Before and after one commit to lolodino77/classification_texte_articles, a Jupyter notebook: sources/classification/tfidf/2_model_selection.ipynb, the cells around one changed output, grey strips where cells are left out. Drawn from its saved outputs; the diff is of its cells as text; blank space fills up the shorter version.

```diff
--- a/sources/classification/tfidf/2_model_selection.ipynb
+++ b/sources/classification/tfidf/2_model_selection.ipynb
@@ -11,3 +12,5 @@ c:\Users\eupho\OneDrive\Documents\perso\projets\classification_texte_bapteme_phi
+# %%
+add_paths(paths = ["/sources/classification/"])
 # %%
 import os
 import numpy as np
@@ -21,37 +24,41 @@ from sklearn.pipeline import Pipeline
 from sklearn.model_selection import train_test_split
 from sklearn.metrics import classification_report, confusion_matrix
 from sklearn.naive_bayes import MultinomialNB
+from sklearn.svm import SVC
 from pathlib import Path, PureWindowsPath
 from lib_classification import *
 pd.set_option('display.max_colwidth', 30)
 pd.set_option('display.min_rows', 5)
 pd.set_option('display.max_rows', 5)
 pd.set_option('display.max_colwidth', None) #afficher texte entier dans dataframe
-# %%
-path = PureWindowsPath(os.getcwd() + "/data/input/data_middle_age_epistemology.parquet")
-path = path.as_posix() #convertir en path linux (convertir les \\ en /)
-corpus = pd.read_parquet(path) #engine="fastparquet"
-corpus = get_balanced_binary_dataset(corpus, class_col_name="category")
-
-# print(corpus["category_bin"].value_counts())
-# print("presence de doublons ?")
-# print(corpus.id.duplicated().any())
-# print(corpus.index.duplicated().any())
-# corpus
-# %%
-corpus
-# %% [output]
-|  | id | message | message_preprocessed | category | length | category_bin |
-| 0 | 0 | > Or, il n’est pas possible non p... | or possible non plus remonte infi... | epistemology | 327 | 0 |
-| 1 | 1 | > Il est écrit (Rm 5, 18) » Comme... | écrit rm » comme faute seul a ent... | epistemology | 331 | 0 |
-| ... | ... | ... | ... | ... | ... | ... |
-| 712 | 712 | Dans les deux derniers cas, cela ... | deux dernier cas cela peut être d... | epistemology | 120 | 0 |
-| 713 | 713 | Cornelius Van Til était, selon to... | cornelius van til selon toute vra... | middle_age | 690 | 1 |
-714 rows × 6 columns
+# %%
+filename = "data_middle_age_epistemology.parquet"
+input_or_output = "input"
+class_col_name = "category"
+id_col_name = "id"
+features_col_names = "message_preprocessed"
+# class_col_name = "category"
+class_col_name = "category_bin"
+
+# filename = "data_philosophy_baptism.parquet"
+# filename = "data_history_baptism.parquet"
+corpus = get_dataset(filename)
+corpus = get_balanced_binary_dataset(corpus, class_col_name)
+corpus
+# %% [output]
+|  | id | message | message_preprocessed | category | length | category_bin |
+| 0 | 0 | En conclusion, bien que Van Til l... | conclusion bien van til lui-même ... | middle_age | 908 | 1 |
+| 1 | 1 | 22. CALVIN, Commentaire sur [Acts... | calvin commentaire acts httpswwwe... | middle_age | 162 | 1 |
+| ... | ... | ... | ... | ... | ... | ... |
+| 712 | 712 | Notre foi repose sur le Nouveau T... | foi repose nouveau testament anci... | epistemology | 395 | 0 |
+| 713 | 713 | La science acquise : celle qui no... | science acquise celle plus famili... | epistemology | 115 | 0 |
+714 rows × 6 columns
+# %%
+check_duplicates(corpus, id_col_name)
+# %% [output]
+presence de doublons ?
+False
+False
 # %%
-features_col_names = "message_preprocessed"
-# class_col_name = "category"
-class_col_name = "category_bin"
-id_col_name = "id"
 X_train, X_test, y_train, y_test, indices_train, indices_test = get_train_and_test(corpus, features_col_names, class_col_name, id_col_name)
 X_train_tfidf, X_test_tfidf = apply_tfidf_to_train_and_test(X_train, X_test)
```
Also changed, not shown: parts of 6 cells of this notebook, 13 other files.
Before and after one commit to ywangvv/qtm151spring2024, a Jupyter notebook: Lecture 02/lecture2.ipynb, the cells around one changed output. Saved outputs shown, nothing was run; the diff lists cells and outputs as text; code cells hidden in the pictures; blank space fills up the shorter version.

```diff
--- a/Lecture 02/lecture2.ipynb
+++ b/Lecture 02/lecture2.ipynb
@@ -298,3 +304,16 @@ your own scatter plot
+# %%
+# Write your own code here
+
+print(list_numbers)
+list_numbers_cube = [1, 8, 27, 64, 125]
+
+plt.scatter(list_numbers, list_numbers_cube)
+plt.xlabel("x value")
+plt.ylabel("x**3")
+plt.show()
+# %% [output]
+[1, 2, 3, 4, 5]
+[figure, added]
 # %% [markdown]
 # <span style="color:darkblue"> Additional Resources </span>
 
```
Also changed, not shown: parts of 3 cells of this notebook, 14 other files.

+ + + + + + +

Give the entries again exactly, every one.

● RESPONSE AREA
Before and after one commit to lolodino77/classification_texte_articles, a Jupyter notebook: sources/classification/tfidf/2_model_selection.ipynb, the cells around one changed output, grey strips where cells are left out. Drawn from its saved outputs; the diff is of its cells as text; blank space fills up the shorter version.

```diff
--- a/sources/classification/tfidf/2_model_selection.ipynb
+++ b/sources/classification/tfidf/2_model_selection.ipynb
@@ -11,3 +12,5 @@ c:\Users\eupho\OneDrive\Documents\perso\projets\classification_texte_bapteme_phi
+# %%
+add_paths(paths = ["/sources/classification/"])
 # %%
 import os
 import numpy as np
@@ -21,37 +24,41 @@ from sklearn.pipeline import Pipeline
 from sklearn.model_selection import train_test_split
 from sklearn.metrics import classification_report, confusion_matrix
 from sklearn.naive_bayes import MultinomialNB
+from sklearn.svm import SVC
 from pathlib import Path, PureWindowsPath
 from lib_classification import *
 pd.set_option('display.max_colwidth', 30)
 pd.set_option('display.min_rows', 5)
 pd.set_option('display.max_rows', 5)
 pd.set_option('display.max_colwidth', None) #afficher texte entier dans dataframe
-# %%
-path = PureWindowsPath(os.getcwd() + "/data/input/data_middle_age_epistemology.parquet")
-path = path.as_posix() #convertir en path linux (convertir les \\ en /)
-corpus = pd.read_parquet(path) #engine="fastparquet"
-corpus = get_balanced_binary_dataset(corpus, class_col_name="category")
-
-# print(corpus["category_bin"].value_counts())
-# print("presence de doublons ?")
-# print(corpus.id.duplicated().any())
-# print(corpus.index.duplicated().any())
-# corpus
-# %%
-corpus
-# %% [output]
-|  | id | message | message_preprocessed | category | length | category_bin |
-| 0 | 0 | > Or, il n’est pas possible non p... | or possible non plus remonte infi... | epistemology | 327 | 0 |
-| 1 | 1 | > Il est écrit (Rm 5, 18) » Comme... | écrit rm » comme faute seul a ent... | epistemology | 331 | 0 |
-| ... | ... | ... | ... | ... | ... | ... |
-| 712 | 712 | Dans les deux derniers cas, cela ... | deux dernier cas cela peut être d... | epistemology | 120 | 0 |
-| 713 | 713 | Cornelius Van Til était, selon to... | cornelius van til selon toute vra... | middle_age | 690 | 1 |
-714 rows × 6 columns
+# %%
+filename = "data_middle_age_epistemology.parquet"
+input_or_output = "input"
+class_col_name = "category"
+id_col_name = "id"
+features_col_names = "message_preprocessed"
+# class_col_name = "category"
+class_col_name = "category_bin"
+
+# filename = "data_philosophy_baptism.parquet"
+# filename = "data_history_baptism.parquet"
+corpus = get_dataset(filename)
+corpus = get_balanced_binary_dataset(corpus, class_col_name)
+corpus
+# %% [output]
+|  | id | message | message_preprocessed | category | length | category_bin |
+| 0 | 0 | En conclusion, bien que Van Til l... | conclusion bien van til lui-même ... | middle_age | 908 | 1 |
+| 1 | 1 | 22. CALVIN, Commentaire sur [Acts... | calvin commentaire acts httpswwwe... | middle_age | 162 | 1 |
+| ... | ... | ... | ... | ... | ... | ... |
+| 712 | 712 | Notre foi repose sur le Nouveau T... | foi repose nouveau testament anci... | epistemology | 395 | 0 |
+| 713 | 713 | La science acquise : celle qui no... | science acquise celle plus famili... | epistemology | 115 | 0 |
+714 rows × 6 columns
+# %%
+check_duplicates(corpus, id_col_name)
+# %% [output]
+presence de doublons ?
+False
+False
 # %%
-features_col_names = "message_preprocessed"
-# class_col_name = "category"
-class_col_name = "category_bin"
-id_col_name = "id"
 X_train, X_test, y_train, y_test, indices_train, indices_test = get_train_and_test(corpus, features_col_names, class_col_name, id_col_name)
 X_train_tfidf, X_test_tfidf = apply_tfidf_to_train_and_test(X_train, X_test)
```
Also changed, not shown: parts of 6 cells of this notebook, 13 other files.
Before and after one commit to ywangvv/qtm151spring2024, a Jupyter notebook: Lecture 02/lecture2.ipynb, the cells around one changed output. Saved outputs shown, nothing was run; the diff lists cells and outputs as text; code cells hidden in the pictures; blank space fills up the shorter version.

```diff
--- a/Lecture 02/lecture2.ipynb
+++ b/Lecture 02/lecture2.ipynb
@@ -298,3 +304,16 @@ your own scatter plot
+# %%
+# Write your own code here
+
+print(list_numbers)
+list_numbers_cube = [1, 8, 27, 64, 125]
+
+plt.scatter(list_numbers, list_numbers_cube)
+plt.xlabel("x value")
+plt.ylabel("x**3")
+plt.show()
+# %% [output]
+[1, 2, 3, 4, 5]
+[figure, added]
 # %% [markdown]
 # <span style="color:darkblue"> Additional Resources </span>
 
```
Also changed, not shown: parts of 3 cells of this notebook, 14 other files.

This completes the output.